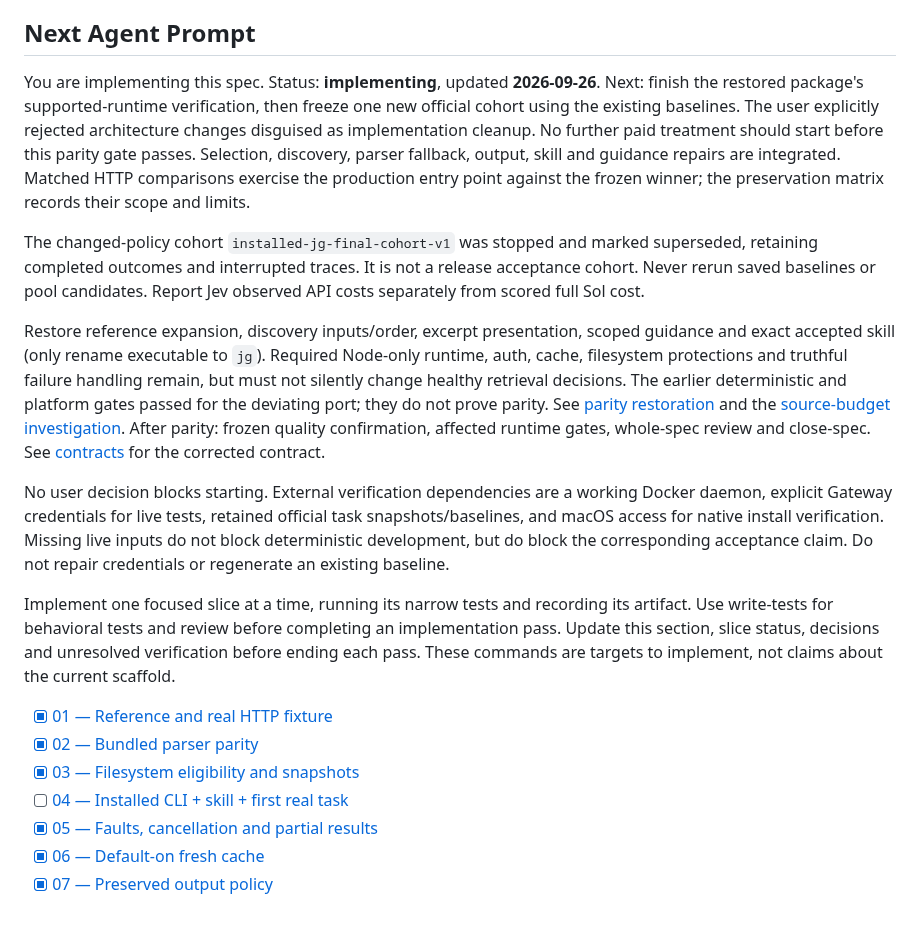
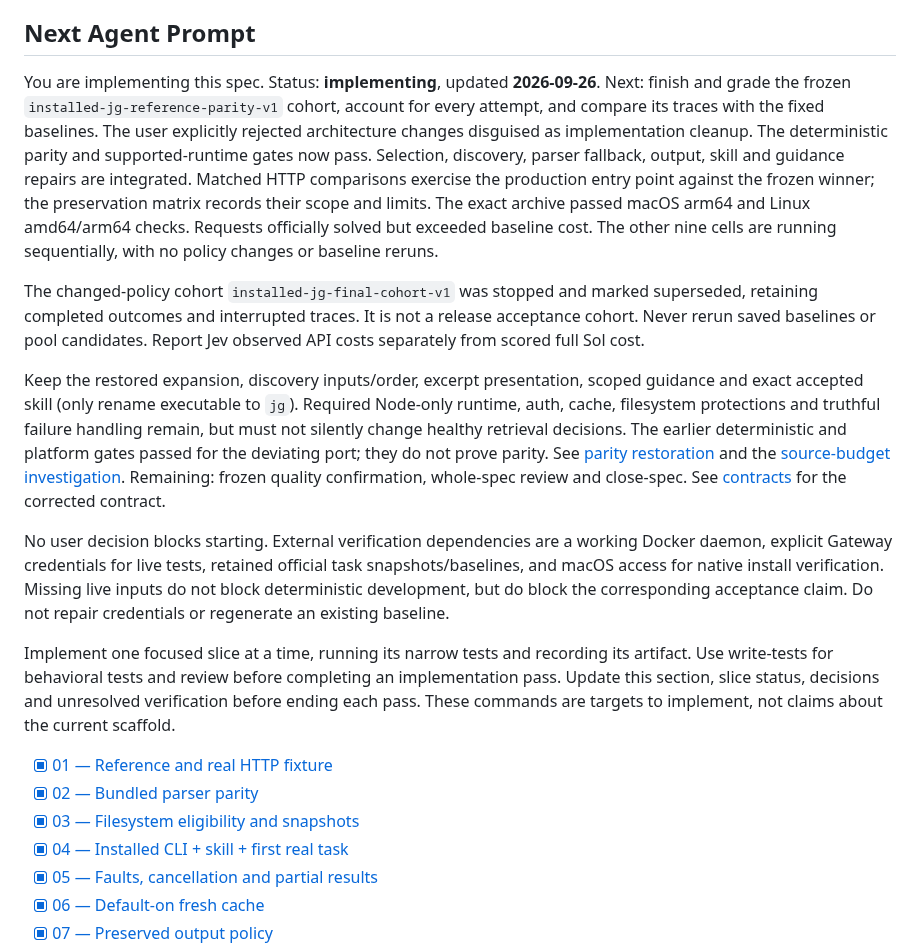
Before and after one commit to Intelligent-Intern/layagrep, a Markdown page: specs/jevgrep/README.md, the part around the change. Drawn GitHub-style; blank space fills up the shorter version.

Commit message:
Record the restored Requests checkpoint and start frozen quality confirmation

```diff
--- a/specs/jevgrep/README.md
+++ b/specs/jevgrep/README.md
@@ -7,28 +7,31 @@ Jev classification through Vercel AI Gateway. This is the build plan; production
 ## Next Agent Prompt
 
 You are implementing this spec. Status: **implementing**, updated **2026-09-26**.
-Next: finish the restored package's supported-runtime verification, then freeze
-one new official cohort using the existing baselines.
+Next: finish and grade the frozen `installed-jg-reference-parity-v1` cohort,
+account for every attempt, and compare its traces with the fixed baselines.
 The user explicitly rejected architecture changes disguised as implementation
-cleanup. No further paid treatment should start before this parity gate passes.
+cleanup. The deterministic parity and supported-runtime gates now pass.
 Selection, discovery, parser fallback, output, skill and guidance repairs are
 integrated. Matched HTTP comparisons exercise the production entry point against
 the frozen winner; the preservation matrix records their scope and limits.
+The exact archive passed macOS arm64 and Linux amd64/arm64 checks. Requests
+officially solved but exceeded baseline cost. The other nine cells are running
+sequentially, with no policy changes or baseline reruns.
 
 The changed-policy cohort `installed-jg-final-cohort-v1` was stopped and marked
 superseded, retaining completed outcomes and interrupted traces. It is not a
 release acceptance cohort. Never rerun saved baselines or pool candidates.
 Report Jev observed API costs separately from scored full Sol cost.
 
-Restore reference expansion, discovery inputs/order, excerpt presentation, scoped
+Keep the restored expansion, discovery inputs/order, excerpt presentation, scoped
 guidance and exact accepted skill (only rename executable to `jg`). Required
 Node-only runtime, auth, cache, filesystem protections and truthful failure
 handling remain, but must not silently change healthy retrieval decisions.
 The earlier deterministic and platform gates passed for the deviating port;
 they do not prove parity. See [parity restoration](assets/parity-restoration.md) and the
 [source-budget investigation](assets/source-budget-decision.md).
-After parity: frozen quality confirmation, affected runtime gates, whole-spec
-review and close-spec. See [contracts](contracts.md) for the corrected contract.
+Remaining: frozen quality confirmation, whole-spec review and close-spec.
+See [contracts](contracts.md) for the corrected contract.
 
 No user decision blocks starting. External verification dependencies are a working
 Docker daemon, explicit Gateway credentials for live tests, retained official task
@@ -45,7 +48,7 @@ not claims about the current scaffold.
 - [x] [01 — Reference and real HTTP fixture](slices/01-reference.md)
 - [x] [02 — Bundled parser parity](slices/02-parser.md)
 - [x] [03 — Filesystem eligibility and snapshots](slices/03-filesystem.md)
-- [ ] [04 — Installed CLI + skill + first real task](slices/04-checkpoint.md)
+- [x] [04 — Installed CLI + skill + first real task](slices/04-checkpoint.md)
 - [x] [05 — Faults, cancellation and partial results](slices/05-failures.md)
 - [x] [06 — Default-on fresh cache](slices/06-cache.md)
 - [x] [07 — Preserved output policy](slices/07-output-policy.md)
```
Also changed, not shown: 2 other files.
* * *
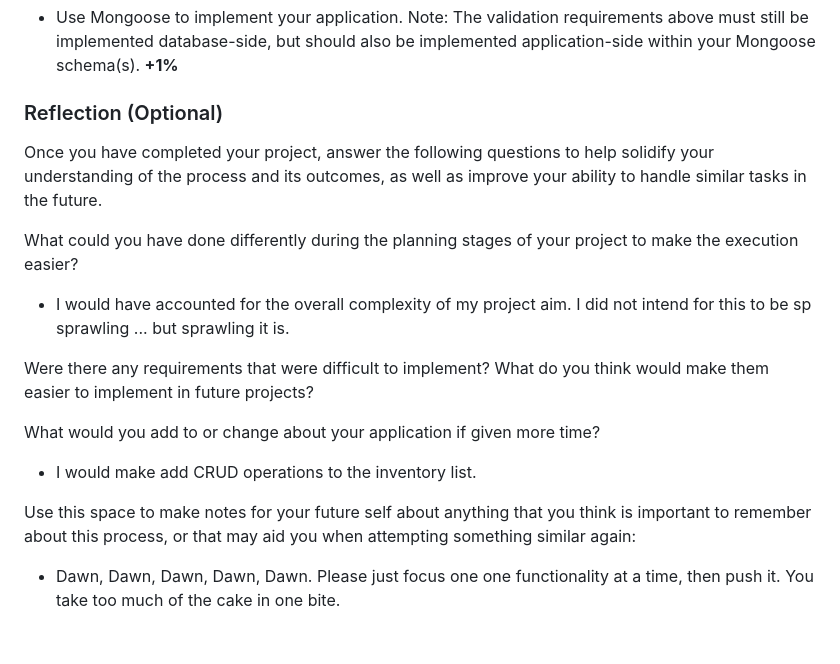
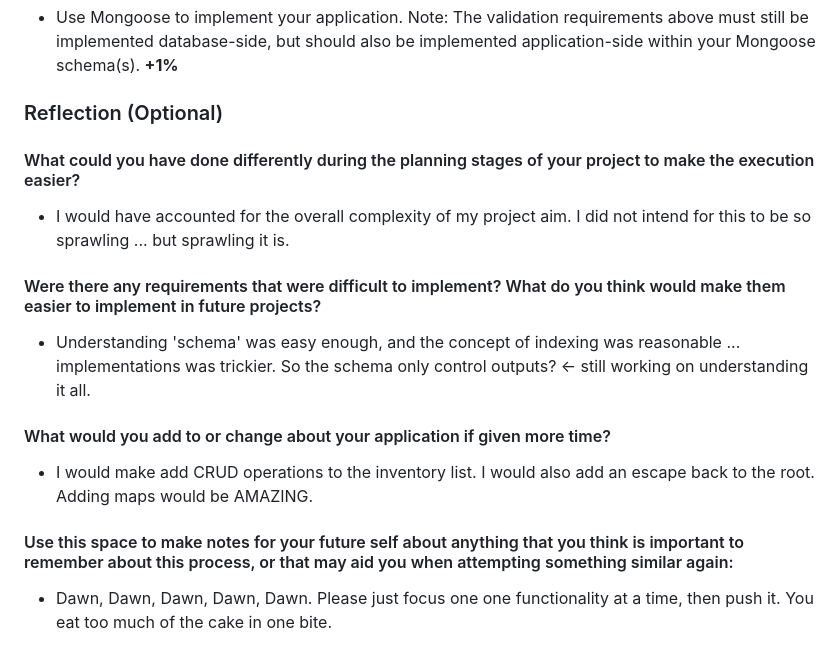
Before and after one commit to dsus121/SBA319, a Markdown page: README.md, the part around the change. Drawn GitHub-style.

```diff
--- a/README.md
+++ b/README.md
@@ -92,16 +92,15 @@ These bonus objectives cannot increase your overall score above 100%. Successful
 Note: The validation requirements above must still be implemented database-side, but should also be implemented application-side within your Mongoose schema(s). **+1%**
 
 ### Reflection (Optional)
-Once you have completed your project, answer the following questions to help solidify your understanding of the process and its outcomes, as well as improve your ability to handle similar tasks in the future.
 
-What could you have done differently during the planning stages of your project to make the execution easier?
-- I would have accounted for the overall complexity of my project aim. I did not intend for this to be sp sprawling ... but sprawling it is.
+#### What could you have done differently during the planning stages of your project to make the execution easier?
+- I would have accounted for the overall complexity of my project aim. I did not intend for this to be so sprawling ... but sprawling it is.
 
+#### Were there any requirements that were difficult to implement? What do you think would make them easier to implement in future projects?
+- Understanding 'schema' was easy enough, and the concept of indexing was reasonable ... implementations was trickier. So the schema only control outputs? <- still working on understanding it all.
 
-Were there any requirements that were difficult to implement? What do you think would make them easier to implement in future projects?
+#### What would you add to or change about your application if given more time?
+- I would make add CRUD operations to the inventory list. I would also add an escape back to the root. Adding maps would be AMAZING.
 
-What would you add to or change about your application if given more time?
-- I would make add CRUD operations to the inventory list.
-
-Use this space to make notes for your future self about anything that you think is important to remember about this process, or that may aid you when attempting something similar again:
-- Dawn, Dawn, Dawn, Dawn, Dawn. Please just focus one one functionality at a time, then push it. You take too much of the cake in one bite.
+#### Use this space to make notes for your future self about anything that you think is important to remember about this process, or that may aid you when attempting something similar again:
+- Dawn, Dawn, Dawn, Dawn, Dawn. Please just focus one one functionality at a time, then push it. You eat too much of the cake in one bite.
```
* * *
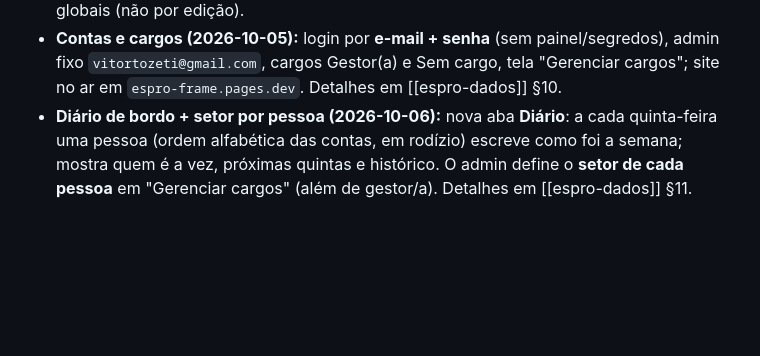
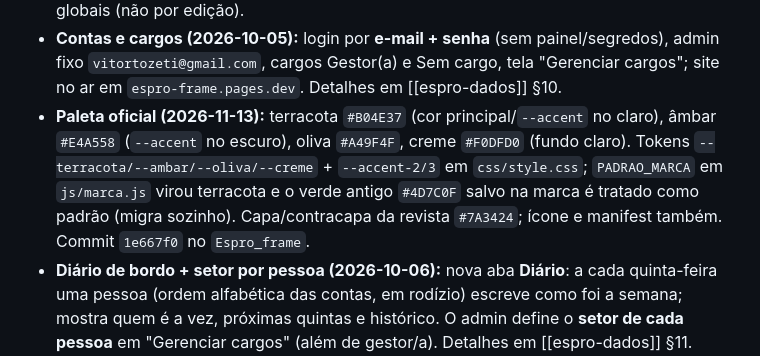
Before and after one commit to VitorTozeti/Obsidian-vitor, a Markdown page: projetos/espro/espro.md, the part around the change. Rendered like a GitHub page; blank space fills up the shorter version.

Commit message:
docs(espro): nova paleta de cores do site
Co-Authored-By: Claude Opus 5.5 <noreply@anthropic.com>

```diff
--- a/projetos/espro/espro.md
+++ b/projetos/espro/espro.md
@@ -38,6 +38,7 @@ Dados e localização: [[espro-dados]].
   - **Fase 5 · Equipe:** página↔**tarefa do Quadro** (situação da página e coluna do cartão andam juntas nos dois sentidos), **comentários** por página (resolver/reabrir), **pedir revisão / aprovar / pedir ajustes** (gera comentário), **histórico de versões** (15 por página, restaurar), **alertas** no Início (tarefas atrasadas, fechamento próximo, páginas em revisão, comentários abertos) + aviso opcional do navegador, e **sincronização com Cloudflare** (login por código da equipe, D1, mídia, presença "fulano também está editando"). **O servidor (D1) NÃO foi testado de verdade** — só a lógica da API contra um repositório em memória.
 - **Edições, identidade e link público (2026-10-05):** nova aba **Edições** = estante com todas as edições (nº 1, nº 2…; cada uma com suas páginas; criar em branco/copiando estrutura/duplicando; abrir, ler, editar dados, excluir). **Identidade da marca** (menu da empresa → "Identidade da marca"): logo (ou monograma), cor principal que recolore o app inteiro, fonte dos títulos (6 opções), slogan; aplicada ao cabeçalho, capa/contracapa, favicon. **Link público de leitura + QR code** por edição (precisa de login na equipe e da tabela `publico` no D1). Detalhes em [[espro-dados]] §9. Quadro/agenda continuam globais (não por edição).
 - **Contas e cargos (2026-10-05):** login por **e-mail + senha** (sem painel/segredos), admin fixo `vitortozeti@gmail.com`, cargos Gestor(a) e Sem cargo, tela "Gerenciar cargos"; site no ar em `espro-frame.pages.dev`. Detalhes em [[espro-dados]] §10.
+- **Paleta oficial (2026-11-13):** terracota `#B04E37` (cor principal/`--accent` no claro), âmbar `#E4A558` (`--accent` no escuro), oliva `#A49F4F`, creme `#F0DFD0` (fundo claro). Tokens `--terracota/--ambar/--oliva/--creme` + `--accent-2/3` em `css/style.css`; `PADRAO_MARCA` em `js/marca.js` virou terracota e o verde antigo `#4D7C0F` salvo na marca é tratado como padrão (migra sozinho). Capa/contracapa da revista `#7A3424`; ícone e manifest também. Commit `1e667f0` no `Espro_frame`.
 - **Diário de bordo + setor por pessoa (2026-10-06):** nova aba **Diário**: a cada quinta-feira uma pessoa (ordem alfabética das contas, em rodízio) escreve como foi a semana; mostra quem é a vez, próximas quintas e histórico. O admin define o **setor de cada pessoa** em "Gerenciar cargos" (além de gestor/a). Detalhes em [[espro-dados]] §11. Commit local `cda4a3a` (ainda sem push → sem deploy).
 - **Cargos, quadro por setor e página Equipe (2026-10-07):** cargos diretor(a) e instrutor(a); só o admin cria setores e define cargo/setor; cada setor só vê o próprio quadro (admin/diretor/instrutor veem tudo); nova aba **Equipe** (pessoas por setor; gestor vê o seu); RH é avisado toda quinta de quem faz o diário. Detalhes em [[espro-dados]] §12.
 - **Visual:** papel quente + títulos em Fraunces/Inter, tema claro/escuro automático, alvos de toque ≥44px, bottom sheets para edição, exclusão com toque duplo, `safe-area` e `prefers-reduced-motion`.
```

■ **What is being asked**
Which lines above contain the word "about"? Copy each one.

■ **Output of the task**
@@ -45,7 +48,7 @@ not claims about the current scaffold.
+#### What would you add to or change about your application if given more time?
-What would you add to or change about your application if given more time?
-Use this space to make notes for your future self about anything that you think is important to remember about this process, or that may aid you when attempting something similar again:
+#### Use this space to make notes for your future self about anything that you think is important to remember about this process, or that may aid you when attempting something similar again:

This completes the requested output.